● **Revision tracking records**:
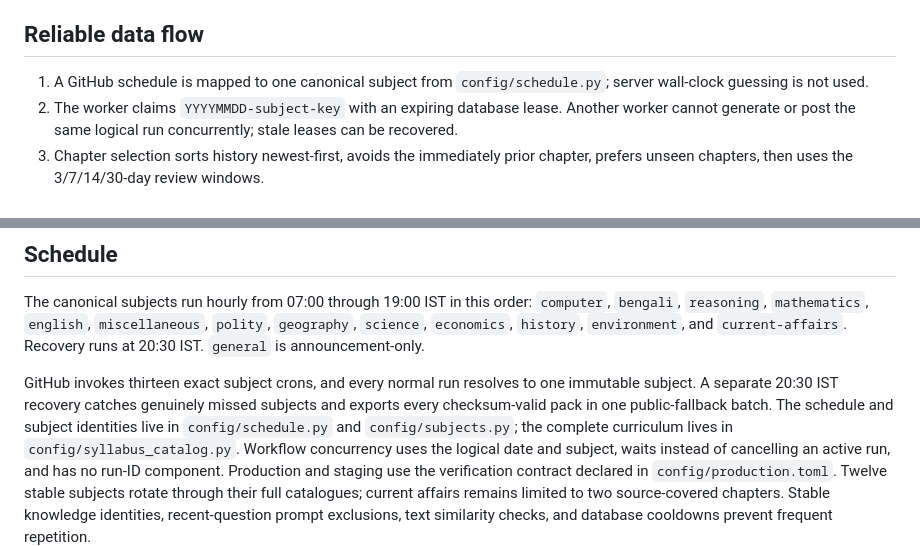
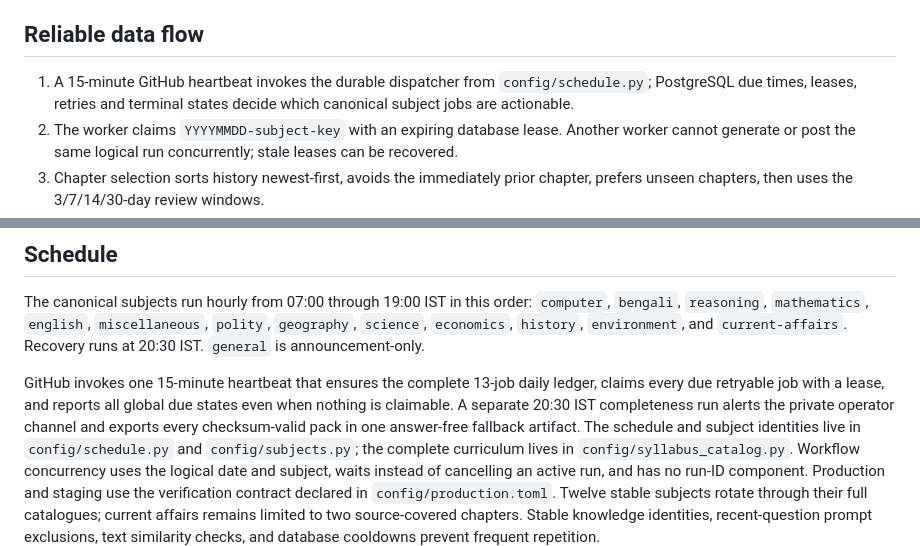
Before and after one commit to mahammadsad/telegram_quiz_bot, a Markdown page: README.md, 2 parts joined by grey strips. GitHub-like rendering.

```diff
--- a/README.md
+++ b/README.md
@@ -48,8 +48,9 @@ use the service role against RLS-protected tables and explicitly granted RPCs.
 
 ## Reliable data flow
 
-1. A GitHub schedule is mapped to one canonical subject from
-   `config/schedule.py`; server wall-clock guessing is not used.
+1. A 15-minute GitHub heartbeat invokes the durable dispatcher from
+   `config/schedule.py`; PostgreSQL due times, leases, retries and terminal
+   states decide which canonical subject jobs are actionable.
 2. The worker claims `YYYYMMDD-subject-key` with an expiring database lease.
    Another worker cannot generate or post the same logical run concurrently;
    stale leases can be recovered.
@@ -122,10 +123,11 @@ The canonical subjects run hourly from 07:00 through 19:00 IST in this order:
 `polity`, `geography`, `science`, `economics`, `history`, `environment`, and
 `current-affairs`. Recovery runs at 20:30 IST. `general` is announcement-only.
 
-GitHub invokes thirteen exact subject crons, and every normal run resolves to
-one immutable subject. A separate 20:30 IST recovery catches genuinely missed
-subjects and exports every checksum-valid pack in one public-fallback batch.
-The schedule and subject identities live in
+GitHub invokes one 15-minute heartbeat that ensures the complete 13-job daily
+ledger, claims every due retryable job with a lease, and reports all global due
+states even when nothing is claimable. A separate 20:30 IST completeness run
+alerts the private operator channel and exports every checksum-valid pack in one
+answer-free fallback artifact. The schedule and subject identities live in
 `config/schedule.py` and `config/subjects.py`; the complete curriculum lives in
 `config/syllabus_catalog.py`. Workflow concurrency uses the logical date and
 subject, waits instead of cancelling an active run, and has no run-ID component.
```
Also changed, not shown: docs/AUDIT_REMEDIATION_STATUS.md (+2 -2 lines), docs/PRODUCTIONIZATION_CHECKLIST.md (+7 -4 lines).
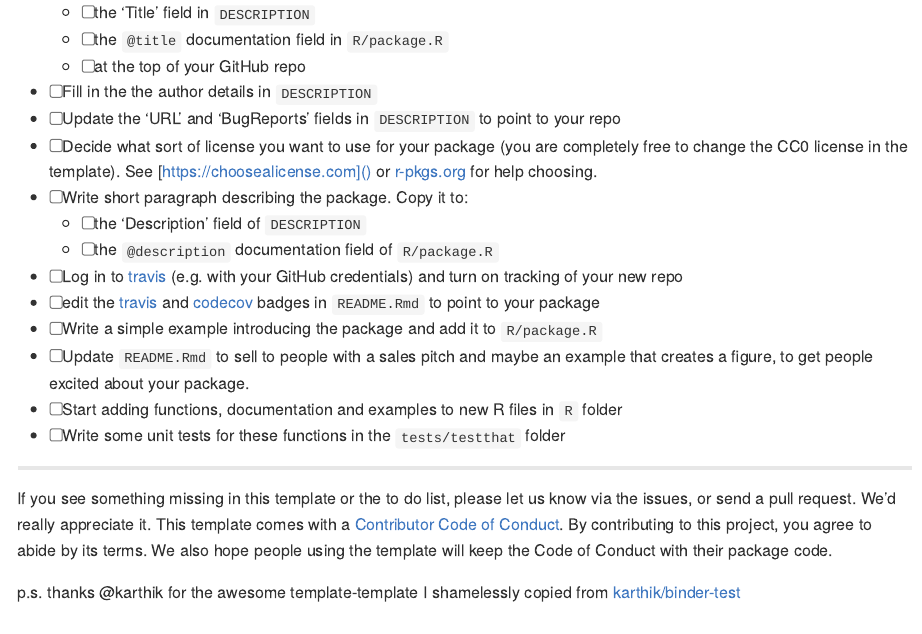
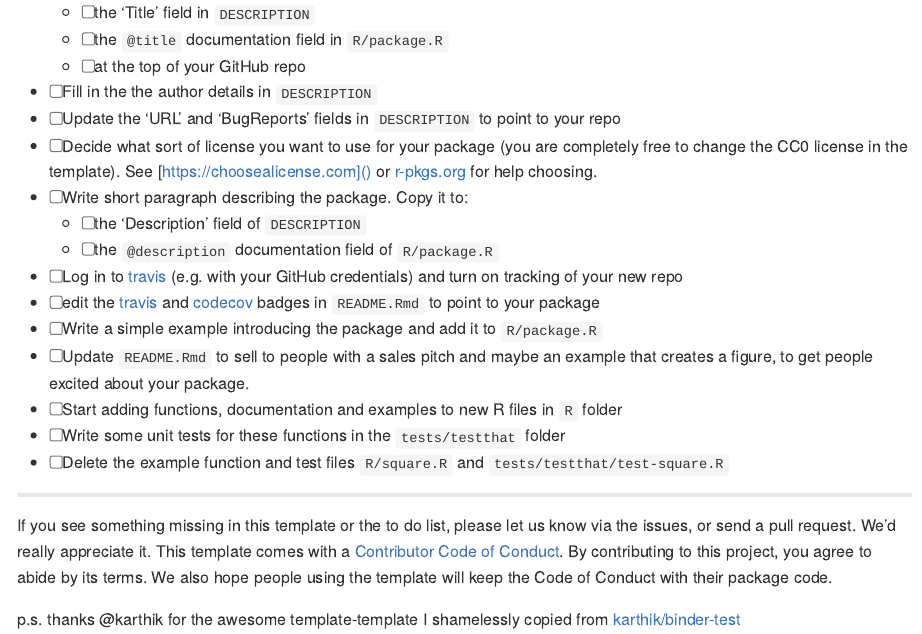
Before and after one commit to greta-dev/greta.template, an R Markdown document (README.Rmd): the page in a window 1100 px wide, from 660 px down. The pictures show the output file README.md that the author committed with the source, drawn offline in the style of GitHub; badge pictures from the web are left out.

Commit message:
mention the example function in readme

```diff
--- a/README.Rmd
+++ b/README.Rmd
@@ -57,6 +57,7 @@ Here's a list of things to do once you've made a copy of the template, to make s
  - [ ] Update `README.Rmd` to sell to people with a sales pitch and maybe an example that creates a figure, to get people excited about your package.
  - [ ] Start adding functions, documentation and examples to new R files in `R` folder
  - [ ] Write some unit tests for these functions in the `tests/testthat` folder
+ - [ ] Delete the example function and test files `R/square.R` and `tests/testthat/test-square.R`
 
 ---
 
```
Also changed, not shown: README.md.
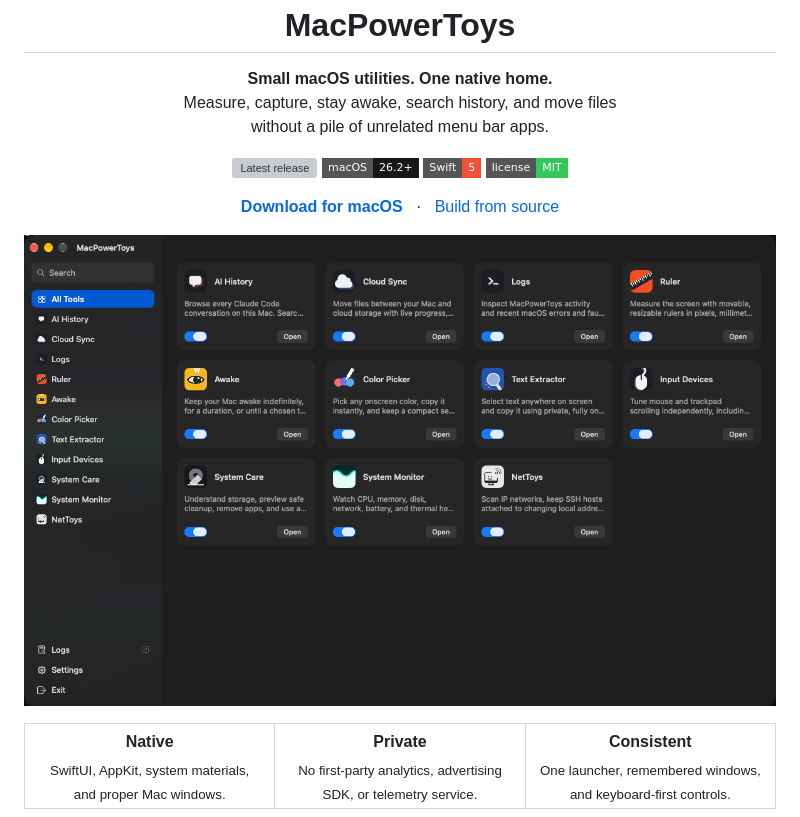
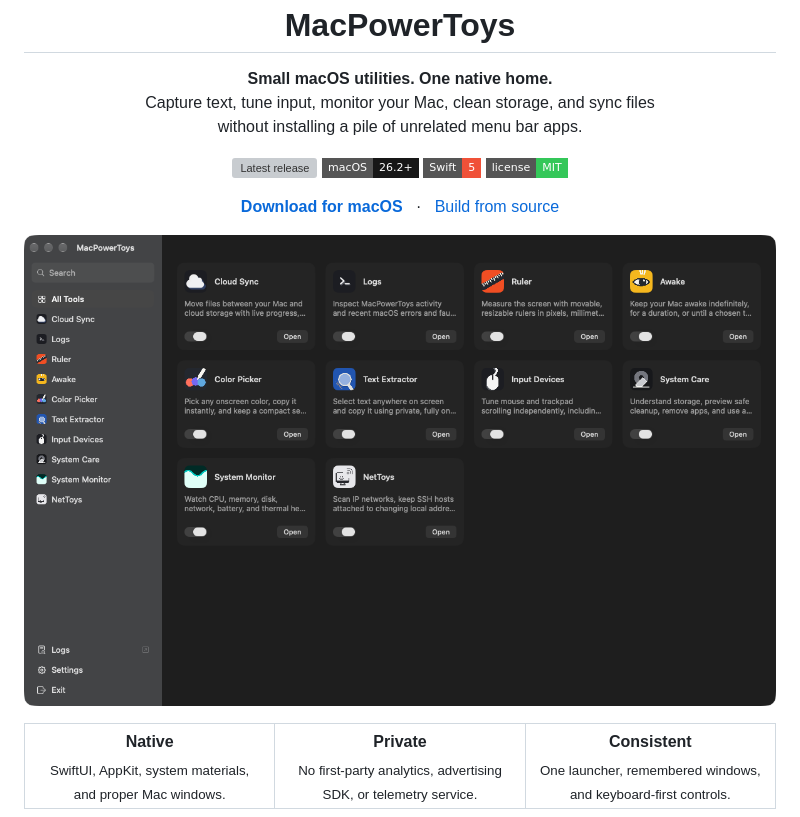
Before and after one commit to surajmandalcell/macpowertoys, a Markdown page: README.md, the part around one of its changes. Drawn GitHub-style; pictures changed too: docs/screenshots/macpowertoys-launcher.png; badges without logos; grey boxes are pictures that could not be loaded.

```diff
--- a/README.md
+++ b/README.md
@@ -6,8 +6,8 @@
 
 <p align="center">
   <strong>Small macOS utilities. One native home.</strong><br>
-  Measure, capture, stay awake, search history, and move files<br>
-  without a pile of unrelated menu bar apps.
+  Capture text, tune input, monitor your Mac, clean storage, and sync files<br>
+  without installing a pile of unrelated menu bar apps.
 </p>
 
 <p align="center">
```
Also changed, not shown: other parts of README.md (+8 -18 lines), raycast/README.md (+36 -5 lines), docs/screenshots/input-devices.png (added), docs/screenshots/nettoys-settings.png (added), docs/screenshots/system-monitor.png (added).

● **Work order**:
The data above should be repeated exactly, minus any pictures.

● **Task response**:
Before and after one commit to mahammadsad/telegram_quiz_bot, a Markdown page: README.md, 2 parts joined by grey strips. GitHub-like rendering.

```diff
--- a/README.md
+++ b/README.md
@@ -48,8 +48,9 @@ use the service role against RLS-protected tables and explicitly granted RPCs.
 
 ## Reliable data flow
 
-1. A GitHub schedule is mapped to one canonical subject from
-   `config/schedule.py`; server wall-clock guessing is not used.
+1. A 15-minute GitHub heartbeat invokes the durable dispatcher from
+   `config/schedule.py`; PostgreSQL due times, leases, retries and terminal
+   states decide which canonical subject jobs are actionable.
 2. The worker claims `YYYYMMDD-subject-key` with an expiring database lease.
    Another worker cannot generate or post the same logical run concurrently;
    stale leases can be recovered.
@@ -122,10 +123,11 @@ The canonical subjects run hourly from 07:00 through 19:00 IST in this order:
 `polity`, `geography`, `science`, `economics`, `history`, `environment`, and
 `current-affairs`. Recovery runs at 20:30 IST. `general` is announcement-only.
 
-GitHub invokes thirteen exact subject crons, and every normal run resolves to
-one immutable subject. A separate 20:30 IST recovery catches genuinely missed
-subjects and exports every checksum-valid pack in one public-fallback batch.
-The schedule and subject identities live in
+GitHub invokes one 15-minute heartbeat that ensures the complete 13-job daily
+ledger, claims every due retryable job with a lease, and reports all global due
+states even when nothing is claimable. A separate 20:30 IST completeness run
+alerts the private operator channel and exports every checksum-valid pack in one
+answer-free fallback artifact. The schedule and subject identities live in
 `config/schedule.py` and `config/subjects.py`; the complete curriculum lives in
 `config/syllabus_catalog.py`. Workflow concurrency uses the logical date and
 subject, waits instead of cancelling an active run, and has no run-ID component.
```
Also changed, not shown: docs/AUDIT_REMEDIATION_STATUS.md (+2 -2 lines), docs/PRODUCTIONIZATION_CHECKLIST.md (+7 -4 lines).
Before and after one commit to greta-dev/greta.template, an R Markdown document (README.Rmd): the page in a window 1100 px wide, from 660 px down. The pictures show the output file README.md that the author committed with the source, drawn offline in the style of GitHub; badge pictures from the web are left out.

Commit message:
mention the example function in readme

```diff
--- a/README.Rmd
+++ b/README.Rmd
@@ -57,6 +57,7 @@ Here's a list of things to do once you've made a copy of the template, to make s
  - [ ] Update `README.Rmd` to sell to people with a sales pitch and maybe an example that creates a figure, to get people excited about your package.
  - [ ] Start adding functions, documentation and examples to new R files in `R` folder
  - [ ] Write some unit tests for these functions in the `tests/testthat` folder
+ - [ ] Delete the example function and test files `R/square.R` and `tests/testthat/test-square.R`
 
 ---
 
```
Also changed, not shown: README.md.
Before and after one commit to surajmandalcell/macpowertoys, a Markdown page: README.md, the part around one of its changes. Drawn GitHub-style; pictures changed too: docs/screenshots/macpowertoys-launcher.png; badges without logos; grey boxes are pictures that could not be loaded.

```diff
--- a/README.md
+++ b/README.md
@@ -6,8 +6,8 @@
 
 <p align="center">
   <strong>Small macOS utilities. One native home.</strong><br>
-  Measure, capture, stay awake, search history, and move files<br>
-  without a pile of unrelated menu bar apps.
+  Capture text, tune input, monitor your Mac, clean storage, and sync files<br>
+  without installing a pile of unrelated menu bar apps.
 </p>
 
 <p align="center">
```
Also changed, not shown: other parts of README.md (+8 -18 lines), raycast/README.md (+36 -5 lines), docs/screenshots/input-devices.png (added), docs/screenshots/nettoys-settings.png (added), docs/screenshots/system-monitor.png (added).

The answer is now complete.